Perhaps the clearest violation along these lines occurs in what I might term, for lack of a better word, ‘volleying’. There’s two primary locations in which the film takes place (if you’ve seen the trailers, you’ve already had this reveal spoiled) and the script has such an insecurity at the mainline ethos that’s driving its narrative thread that it feels the need to spool these strands up in neat packages bookending scenes. So in one location we have a character say, “I wonder what he’s thinking now”, CUT TO: the other scene, where we see what he’s thinking now. Later we have another instance of this, where the character says, “…provided nothing bad goes wrong”, CUT TO: the other scene, something bad goes wrong. It feels cheap, artificial, and, in a movie that expects you to understand how burning hydrazine fuel can make water, belittles the audience.
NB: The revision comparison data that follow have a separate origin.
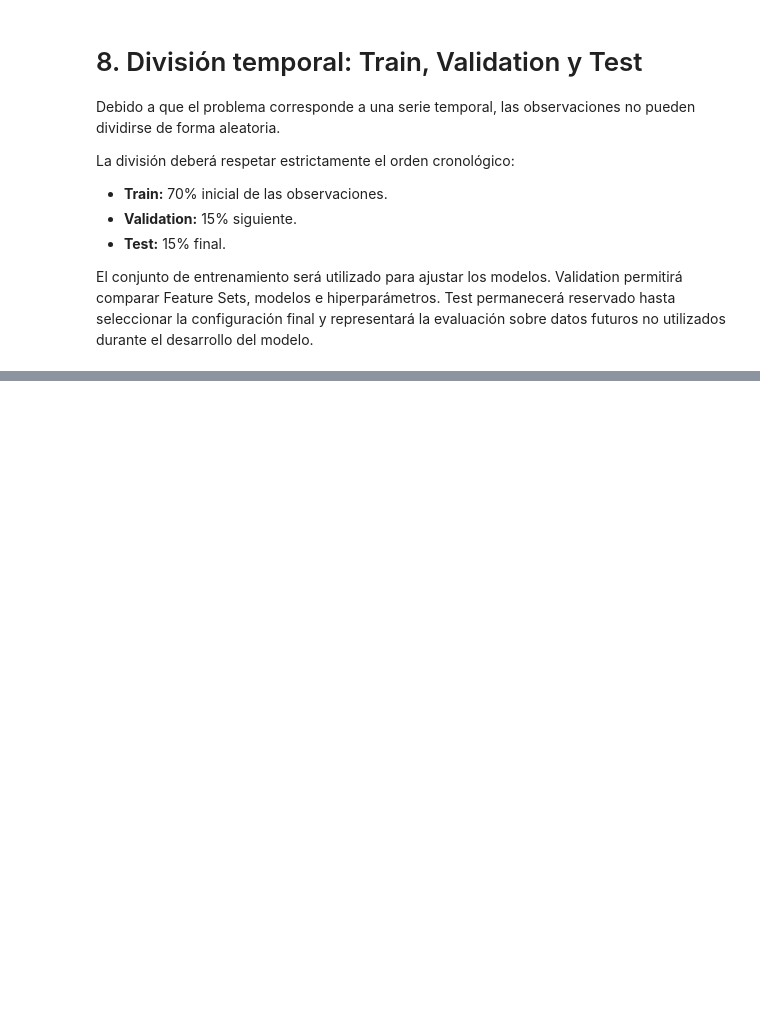
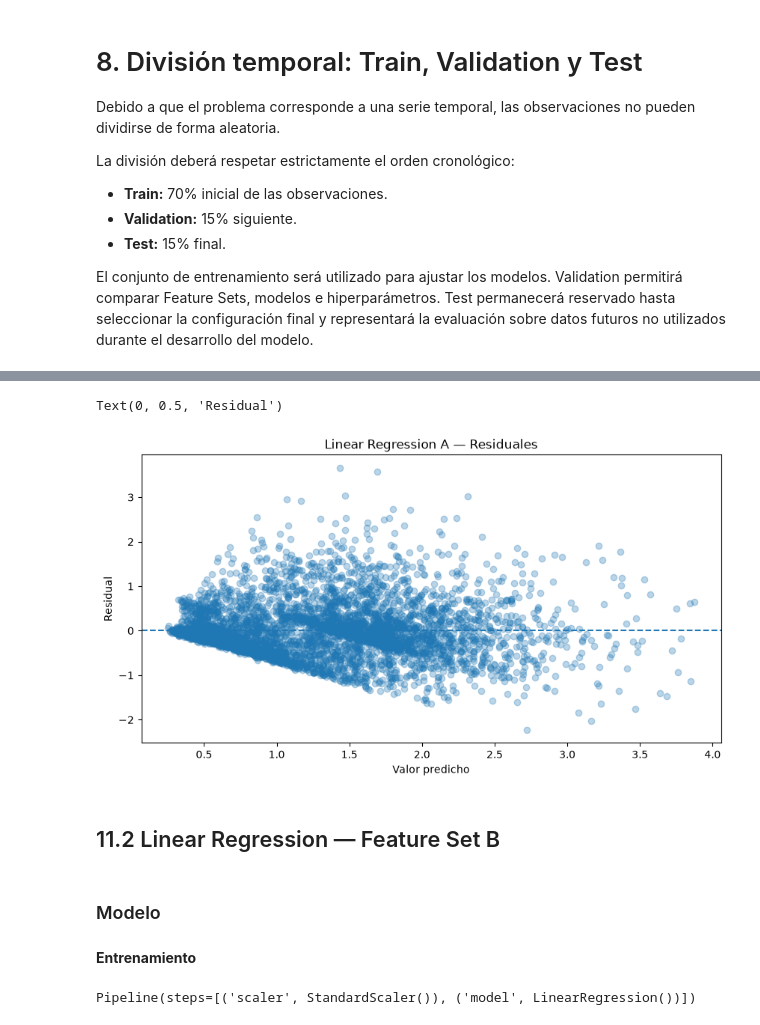
Before and after one commit to alexandrachr2303/Proyecto-Household-Power-G7, a Jupyter notebook: 02_timeseries_feature_engineering_modeling.ipynb, the cells around one changed output, grey strips where cells are left out. Saved outputs shown, nothing was run; the diff lists cells and outputs as text; code cells hidden in the pictures; blank space fills up the shorter version.

```diff
--- a/02_timeseries_feature_engineering_modeling.ipynb
+++ b/02_timeseries_feature_engineering_modeling.ipynb
@@ -1230,0 +1829,39 @@ desarrollo del modelo.
+# %%
+residuos_lr_a = (
+    y_val.values
+    - pred_lr_a
+)
+# %%
+fig_res, ax = plt.subplots(
+    figsize=(10, 5)
+)
+
+ax.scatter(
+    pred_lr_a,
+    residuos_lr_a,
+    alpha=0.3
+)
+
+ax.axhline(
+    0,
+    linestyle="--"
+)
+
+ax.set_title(
+    "Linear Regression A — Residuales"
+)
+
+ax.set_xlabel(
+    "Valor predicho"
+)
+
+ax.set_ylabel(
+    "Residual"
+)
+# %% [output]
+Text(0, 0.5, 'Residual')
+[figure, added]
+# %% [markdown]
+## 11.2 Linear Regression — Feature Set B
+# %% [markdown]
+### Modelo
@@ -1230,0 +1879,9 @@ desarrollo del modelo.
+# %% [markdown]
+**Entrenamiento**
+# %%
+modelo_lr_b.fit(
+    X_train_b,
+    y_train
+)
+# %% [output]
+Pipeline(steps=[('scaler', StandardScaler()), ('model', LinearRegression())])
```
Also changed, not shown: parts of 99 cells of this notebook, 4 other files.
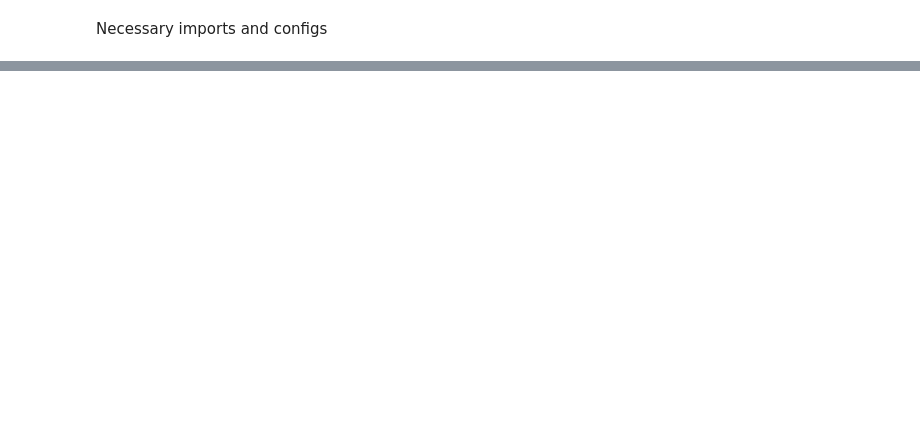
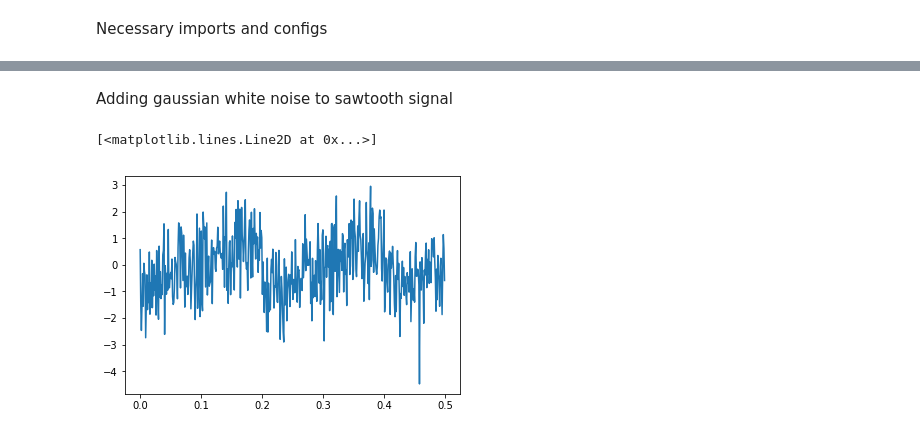
Before and after one commit to xottabi4/bio-proc-homeworks, a Jupyter notebook: src/labWork1/labWork1.8.ipynb, the cells around one changed output, grey strips where cells are left out. Saved outputs shown, nothing was run; the diff lists cells and outputs as text; code cells hidden in the pictures; blank space fills up the shorter version.

```diff
--- a/src/labWork1/labWork1.8.ipynb
+++ b/src/labWork1/labWork1.8.ipynb
@@ -19,0 +32,8 @@ Create triangle pulse. Make it periodical using dirac functions. Have at least 6
+# %% [markdown]
+Adding gaussian white noise to sawtooth signal
+# %%
+sawtoothSignal_h = sawtoothSignal + A * np.random.randn(1, len(sawtoothSignal))[0]
+plt.plot(t,sawtoothSignal_h)
+# %% [output]
+[<matplotlib.lines.Line2D at 0x...>]
+[figure, added]
```
Also changed, not shown: parts of 14 cells of this notebook, 2 other files.
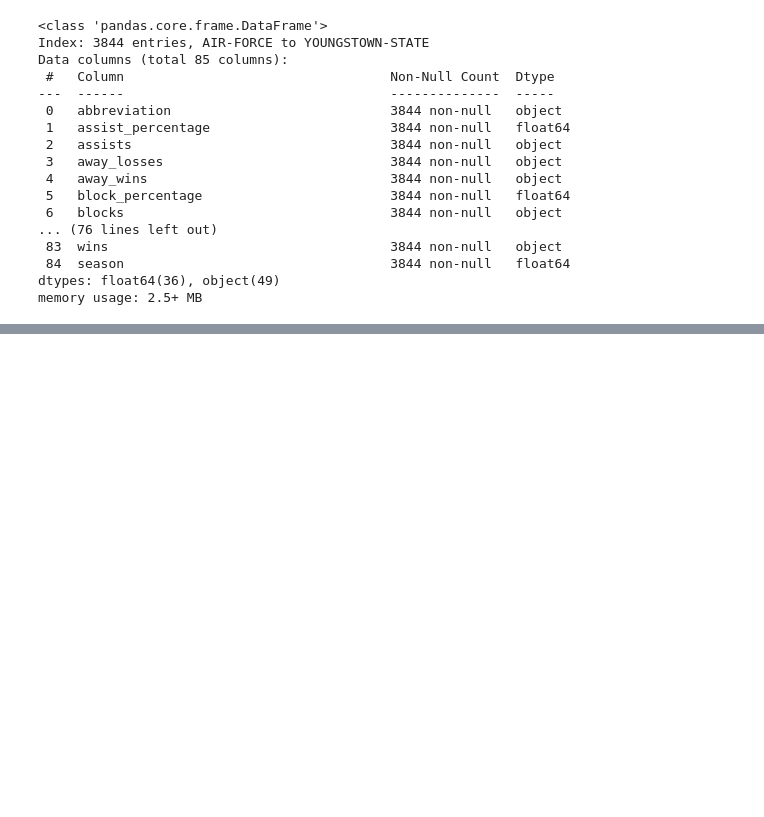
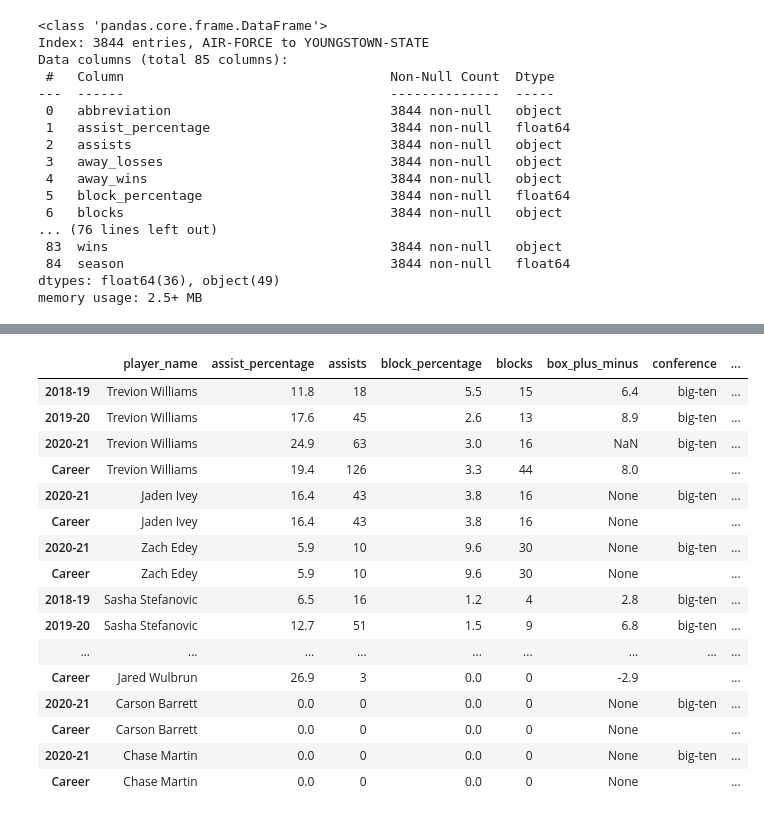
Before and after one commit to fmathews11/College_basketball, a Jupyter notebook: College_BB_Data_Pipeline.ipynb, the cells around one changed output, grey strips where cells are left out. Saved outputs shown, nothing was run; the diff lists cells and outputs as text; code cells hidden in the pictures; blank space fills up the shorter version.

```diff
--- a/College_BB_Data_Pipeline.ipynb
+++ b/College_BB_Data_Pipeline.ipynb
@@ -605,3 +634,9 @@ Data columns (total 85 columns):
  84  season                                  3844 non-null   float64
 dtypes: float64(36), object(49)
 memory usage: 2.5+ MB
+# %%
+teams = Teams(2021)
+purdue = teams('Purdue')
+purroster = purdue.roster
+for i in purroster.players:
+    print(i.name,i.player_id)
@@ -607,0 +658,28 @@ memory usage: 2.5+ MB
+# %%
+purdue_player_stats = pd.DataFrame()
+for i in purroster.players:
+    temp_df = i.dataframe
+    temp_df['name'] = i.name
+    purdue_player_stats = pd.concat([purdue_player_stats,temp_df])
+# %%
+#first_column = purdue_player_stats.pop('Name')
+purdue_player_stats.insert(0,'player_name',purdue_player_stats['name'])
+purdue_player_stats.drop('name',1)
+# %% [output]
+|  | player_name | assist_percentage | assists | block_percentage | blocks | box_plus_minus | conference | ... |
+| 2018-19 | Trevion Williams | 11.8 | 18 | 5.5 | 15 | 6.4 | big-ten | ... |
+| 2019-20 | Trevion Williams | 17.6 | 45 | 2.6 | 13 | 8.9 | big-ten | ... |
+| 2020-21 | Trevion Williams | 24.9 | 63 | 3.0 | 16 | NaN | big-ten | ... |
+| Career | Trevion Williams | 19.4 | 126 | 3.3 | 44 | 8.0 |  | ... |
+| 2020-21 | Jaden Ivey | 16.4 | 43 | 3.8 | 16 | None | big-ten | ... |
+| Career | Jaden Ivey | 16.4 | 43 | 3.8 | 16 | None |  | ... |
+| 2020-21 | Zach Edey | 5.9 | 10 | 9.6 | 30 | None | big-ten | ... |
+| Career | Zach Edey | 5.9 | 10 | 9.6 | 30 | None |  | ... |
+| 2018-19 | Sasha Stefanovic | 6.5 | 16 | 1.2 | 4 | 2.8 | big-ten | ... |
+| 2019-20 | Sasha Stefanovic | 12.7 | 51 | 1.5 | 9 | 6.8 | big-ten | ... |
+| ... | ... | ... | ... | ... | ... | ... | ... | ... |
+| Career | Jared Wulbrun | 26.9 | 3 | 0.0 | 0 | -2.9 |  | ... |
+| 2020-21 | Carson Barrett | 0.0 | 0 | 0.0 | 0 | None | big-ten | ... |
+| Career | Carson Barrett | 0.0 | 0 | 0.0 | 0 | None |  | ... |
+| 2020-21 | Chase Martin | 0.0 | 0 | 0.0 | 0 | None | big-ten | ... |
+| Career | Chase Martin | 0.0 | 0 | 0.0 | 0 | None |  | ... |
```
Also changed, not shown: parts of 12 cells of this notebook.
Yet, the most egregious sin of this technique is that it ultimately undermines the hidden pathos of Weir’s original novel. To be clear, there’s very little internal meditation in the source material, but the screen begs such a demand to explore this; this is a man stuck on fucking Mars. Can you imagine the emotional weight to bear on this individual? He’s four years out from potential rescue and stuck on this desolate, beautifully realized world – but yet we make nothing of it. We spend so much time inside the hab or MAV that it’s even difficult to locate the film on Mars rather than some highly advanced submersible. The landscape, frightening as it is, doesn’t exist outside Scott’s sterile 5-second cuts. Admittedly, there is one small moment later in the film that’s shared solely between Watney and the landscape, but it occurs with so little emotional buildup and is so quickly glazed over that it lacks the punch it so justly should have. Whereas in the novel this tension is often broken by the juvenile interruptions of Watney’s own unrealistic dialogue, referencing pirate-ninjas and other cultural milieu of the subredit generation, in the film this is broken by the insistent, driving force of the film itself. So much effort’s gone into putting Watney in exactly this place, on exactly this journey, exactly this isolated, that it’s a shame this journey is so harried by the need to just get to the fucking end, and to do so in as conventional, as neat manner as possible.